§ TASK PROMPT
Nothing but the entries, copied exactly, should appear in the response.

------ EXERCISE DATA

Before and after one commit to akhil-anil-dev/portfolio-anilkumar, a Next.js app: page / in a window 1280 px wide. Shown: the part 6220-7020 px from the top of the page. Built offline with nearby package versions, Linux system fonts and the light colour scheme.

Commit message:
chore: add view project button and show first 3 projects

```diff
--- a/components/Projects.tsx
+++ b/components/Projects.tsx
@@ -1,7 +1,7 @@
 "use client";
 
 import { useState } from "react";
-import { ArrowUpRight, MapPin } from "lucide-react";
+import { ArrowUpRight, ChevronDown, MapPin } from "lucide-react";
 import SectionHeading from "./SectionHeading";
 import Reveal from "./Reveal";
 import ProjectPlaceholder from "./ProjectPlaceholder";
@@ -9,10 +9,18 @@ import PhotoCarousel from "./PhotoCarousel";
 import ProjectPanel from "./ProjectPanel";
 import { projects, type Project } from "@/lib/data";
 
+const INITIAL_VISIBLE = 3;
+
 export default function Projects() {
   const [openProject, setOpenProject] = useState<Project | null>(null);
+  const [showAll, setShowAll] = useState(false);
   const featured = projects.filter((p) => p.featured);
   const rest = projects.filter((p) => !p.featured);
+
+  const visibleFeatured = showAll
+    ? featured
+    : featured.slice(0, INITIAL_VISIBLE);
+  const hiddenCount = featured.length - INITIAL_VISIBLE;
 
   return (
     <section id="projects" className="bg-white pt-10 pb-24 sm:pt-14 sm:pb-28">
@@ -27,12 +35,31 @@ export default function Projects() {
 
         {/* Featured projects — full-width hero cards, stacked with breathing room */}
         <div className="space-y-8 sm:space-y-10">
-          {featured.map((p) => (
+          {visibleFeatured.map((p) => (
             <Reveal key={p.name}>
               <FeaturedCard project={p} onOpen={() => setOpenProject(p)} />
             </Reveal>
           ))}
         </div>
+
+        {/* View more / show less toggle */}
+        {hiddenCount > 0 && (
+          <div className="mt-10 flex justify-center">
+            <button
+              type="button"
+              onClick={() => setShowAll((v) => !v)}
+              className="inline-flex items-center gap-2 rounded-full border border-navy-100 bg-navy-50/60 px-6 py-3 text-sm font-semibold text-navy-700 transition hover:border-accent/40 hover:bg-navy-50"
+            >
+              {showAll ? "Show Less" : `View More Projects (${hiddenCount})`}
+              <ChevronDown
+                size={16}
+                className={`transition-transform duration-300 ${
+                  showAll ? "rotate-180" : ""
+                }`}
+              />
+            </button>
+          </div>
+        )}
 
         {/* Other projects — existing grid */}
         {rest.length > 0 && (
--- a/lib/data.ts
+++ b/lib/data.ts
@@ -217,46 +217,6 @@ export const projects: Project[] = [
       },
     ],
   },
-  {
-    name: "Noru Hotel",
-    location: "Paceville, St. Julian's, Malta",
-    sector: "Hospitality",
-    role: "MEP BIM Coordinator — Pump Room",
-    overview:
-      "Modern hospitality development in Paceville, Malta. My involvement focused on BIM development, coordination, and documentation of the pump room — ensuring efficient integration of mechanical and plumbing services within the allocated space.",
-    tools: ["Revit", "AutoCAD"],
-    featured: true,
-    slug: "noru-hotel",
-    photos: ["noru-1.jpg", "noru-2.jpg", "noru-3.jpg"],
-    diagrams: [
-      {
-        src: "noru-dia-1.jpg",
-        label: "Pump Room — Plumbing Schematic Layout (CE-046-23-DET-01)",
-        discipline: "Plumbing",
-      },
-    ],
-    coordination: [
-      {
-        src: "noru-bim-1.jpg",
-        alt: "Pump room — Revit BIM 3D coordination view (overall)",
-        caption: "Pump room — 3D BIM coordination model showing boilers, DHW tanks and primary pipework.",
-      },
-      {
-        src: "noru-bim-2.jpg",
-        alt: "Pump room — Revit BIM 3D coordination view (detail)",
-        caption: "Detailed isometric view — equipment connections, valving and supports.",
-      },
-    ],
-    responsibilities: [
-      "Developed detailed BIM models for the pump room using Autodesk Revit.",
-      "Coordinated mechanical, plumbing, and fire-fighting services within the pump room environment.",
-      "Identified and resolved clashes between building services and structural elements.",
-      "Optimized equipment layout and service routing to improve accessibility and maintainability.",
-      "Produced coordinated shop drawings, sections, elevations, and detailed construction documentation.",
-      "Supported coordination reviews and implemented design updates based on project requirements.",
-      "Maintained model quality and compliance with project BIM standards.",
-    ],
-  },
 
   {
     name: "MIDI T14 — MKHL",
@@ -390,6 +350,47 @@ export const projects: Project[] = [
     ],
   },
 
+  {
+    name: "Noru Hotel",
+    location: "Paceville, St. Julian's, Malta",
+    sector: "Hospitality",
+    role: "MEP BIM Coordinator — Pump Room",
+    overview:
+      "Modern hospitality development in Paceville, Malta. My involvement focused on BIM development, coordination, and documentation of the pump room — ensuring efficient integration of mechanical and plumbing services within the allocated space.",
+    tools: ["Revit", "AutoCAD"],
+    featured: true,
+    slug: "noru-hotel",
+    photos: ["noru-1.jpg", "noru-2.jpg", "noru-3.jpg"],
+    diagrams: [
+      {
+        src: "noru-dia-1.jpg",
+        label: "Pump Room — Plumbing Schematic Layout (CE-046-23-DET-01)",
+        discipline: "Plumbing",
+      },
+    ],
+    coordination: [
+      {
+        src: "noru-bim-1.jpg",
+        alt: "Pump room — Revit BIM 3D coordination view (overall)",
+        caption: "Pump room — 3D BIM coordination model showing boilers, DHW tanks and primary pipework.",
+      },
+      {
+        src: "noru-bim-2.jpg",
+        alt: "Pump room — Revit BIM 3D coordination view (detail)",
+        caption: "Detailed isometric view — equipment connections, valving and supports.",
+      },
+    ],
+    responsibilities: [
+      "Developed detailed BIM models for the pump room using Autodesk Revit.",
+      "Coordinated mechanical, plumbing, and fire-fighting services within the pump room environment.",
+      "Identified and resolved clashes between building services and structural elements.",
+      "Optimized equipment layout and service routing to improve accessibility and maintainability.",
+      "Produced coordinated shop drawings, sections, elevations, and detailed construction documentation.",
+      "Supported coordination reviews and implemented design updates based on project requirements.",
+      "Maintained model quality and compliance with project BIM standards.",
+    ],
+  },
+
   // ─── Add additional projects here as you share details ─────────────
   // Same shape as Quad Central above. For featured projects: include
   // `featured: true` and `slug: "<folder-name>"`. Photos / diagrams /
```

------------

§ RESULT OF THIS EXERCISE
Before and after one commit to akhil-anil-dev/portfolio-anilkumar, a Next.js app: page / in a window 1280 px wide. Shown: the part 6220-7020 px from the top of the page. Built offline with nearby package versions, Linux system fonts and the light colour scheme.

Commit message:
chore: add view project button and show first 3 projects

```diff
--- a/components/Projects.tsx
+++ b/components/Projects.tsx
@@ -1,7 +1,7 @@
 "use client";
 
 import { useState } from "react";
-import { ArrowUpRight, MapPin } from "lucide-react";
+import { ArrowUpRight, ChevronDown, MapPin } from "lucide-react";
 import SectionHeading from "./SectionHeading";
 import Reveal from "./Reveal";
 import ProjectPlaceholder from "./ProjectPlaceholder";
@@ -9,10 +9,18 @@ import PhotoCarousel from "./PhotoCarousel";
 import ProjectPanel from "./ProjectPanel";
 import { projects, type Project } from "@/lib/data";
 
+const INITIAL_VISIBLE = 3;
+
 export default function Projects() {
   const [openProject, setOpenProject] = useState<Project | null>(null);
+  const [showAll, setShowAll] = useState(false);
   const featured = projects.filter((p) => p.featured);
   const rest = projects.filter((p) => !p.featured);
+
+  const visibleFeatured = showAll
+    ? featured
+    : featured.slice(0, INITIAL_VISIBLE);
+  const hiddenCount = featured.length - INITIAL_VISIBLE;
 
   return (
     <section id="projects" className="bg-white pt-10 pb-24 sm:pt-14 sm:pb-28">
@@ -27,12 +35,31 @@ export default function Projects() {
 
         {/* Featured projects — full-width hero cards, stacked with breathing room */}
         <div className="space-y-8 sm:space-y-10">
-          {featured.map((p) => (
+          {visibleFeatured.map((p) => (
             <Reveal key={p.name}>
               <FeaturedCard project={p} onOpen={() => setOpenProject(p)} />
             </Reveal>
           ))}
         </div>
+
+        {/* View more / show less toggle */}
+        {hiddenCount > 0 && (
+          <div className="mt-10 flex justify-center">
+            <button
+              type="button"
+              onClick={() => setShowAll((v) => !v)}
+              className="inline-flex items-center gap-2 rounded-full border border-navy-100 bg-navy-50/60 px-6 py-3 text-sm font-semibold text-navy-700 transition hover:border-accent/40 hover:bg-navy-50"
+            >
+              {showAll ? "Show Less" : `View More Projects (${hiddenCount})`}
+              <ChevronDown
+                size={16}
+                className={`transition-transform duration-300 ${
+                  showAll ? "rotate-180" : ""
+                }`}
+              />
+            </button>
+          </div>
+        )}
 
         {/* Other projects — existing grid */}
         {rest.length > 0 && (
--- a/lib/data.ts
+++ b/lib/data.ts
@@ -217,46 +217,6 @@ export const projects: Project[] = [
       },
     ],
   },
-  {
-    name: "Noru Hotel",
-    location: "Paceville, St. Julian's, Malta",
-    sector: "Hospitality",
-    role: "MEP BIM Coordinator — Pump Room",
-    overview:
-      "Modern hospitality development in Paceville, Malta. My involvement focused on BIM development, coordination, and documentation of the pump room — ensuring efficient integration of mechanical and plumbing services within the allocated space.",
-    tools: ["Revit", "AutoCAD"],
-    featured: true,
-    slug: "noru-hotel",
-    photos: ["noru-1.jpg", "noru-2.jpg", "noru-3.jpg"],
-    diagrams: [
-      {
-        src: "noru-dia-1.jpg",
-        label: "Pump Room — Plumbing Schematic Layout (CE-046-23-DET-01)",
-        discipline: "Plumbing",
-      },
-    ],
-    coordination: [
-      {
-        src: "noru-bim-1.jpg",
-        alt: "Pump room — Revit BIM 3D coordination view (overall)",
-        caption: "Pump room — 3D BIM coordination model showing boilers, DHW tanks and primary pipework.",
-      },
-      {
-        src: "noru-bim-2.jpg",
-        alt: "Pump room — Revit BIM 3D coordination view (detail)",
-        caption: "Detailed isometric view — equipment connections, valving and supports.",
-      },
-    ],
-    responsibilities: [
-      "Developed detailed BIM models for the pump room using Autodesk Revit.",
-      "Coordinated mechanical, plumbing, and fire-fighting services within the pump room environment.",
-      "Identified and resolved clashes between building services and structural elements.",
-      "Optimized equipment layout and service routing to improve accessibility and maintainability.",
-      "Produced coordinated shop drawings, sections, elevations, and detailed construction documentation.",
-      "Supported coordination reviews and implemented design updates based on project requirements.",
-      "Maintained model quality and compliance with project BIM standards.",
-    ],
-  },
 
   {
     name: "MIDI T14 — MKHL",
@@ -390,6 +350,47 @@ export const projects: Project[] = [
     ],
   },
 
+  {
+    name: "Noru Hotel",
+    location: "Paceville, St. Julian's, Malta",
+    sector: "Hospitality",
+    role: "MEP BIM Coordinator — Pump Room",
+    overview:
+      "Modern hospitality development in Paceville, Malta. My involvement focused on BIM development, coordination, and documentation of the pump room — ensuring efficient integration of mechanical and plumbing services within the allocated space.",
+    tools: ["Revit", "AutoCAD"],
+    featured: true,
+    slug: "noru-hotel",
+    photos: ["noru-1.jpg", "noru-2.jpg", "noru-3.jpg"],
+    diagrams: [
+      {
+        src: "noru-dia-1.jpg",
+        label: "Pump Room — Plumbing Schematic Layout (CE-046-23-DET-01)",
+        discipline: "Plumbing",
+      },
+    ],
+    coordination: [
+      {
+        src: "noru-bim-1.jpg",
+        alt: "Pump room — Revit BIM 3D coordination view (overall)",
+        caption: "Pump room — 3D BIM coordination model showing boilers, DHW tanks and primary pipework.",
+      },
+      {
+        src: "noru-bim-2.jpg",
+        alt: "Pump room — Revit BIM 3D coordination view (detail)",
+        caption: "Detailed isometric view — equipment connections, valving and supports.",
+      },
+    ],
+    responsibilities: [
+      "Developed detailed BIM models for the pump room using Autodesk Revit.",
+      "Coordinated mechanical, plumbing, and fire-fighting services within the pump room environment.",
+      "Identified and resolved clashes between building services and structural elements.",
+      "Optimized equipment layout and service routing to improve accessibility and maintainability.",
+      "Produced coordinated shop drawings, sections, elevations, and detailed construction documentation.",
+      "Supported coordination reviews and implemented design updates based on project requirements.",
+      "Maintained model quality and compliance with project BIM standards.",
+    ],
+  },
+
   // ─── Add additional projects here as you share details ─────────────
   // Same shape as Quad Central above. For featured projects: include
   // `featured: true` and `slug: "<folder-name>"`. Photos / diagrams /
```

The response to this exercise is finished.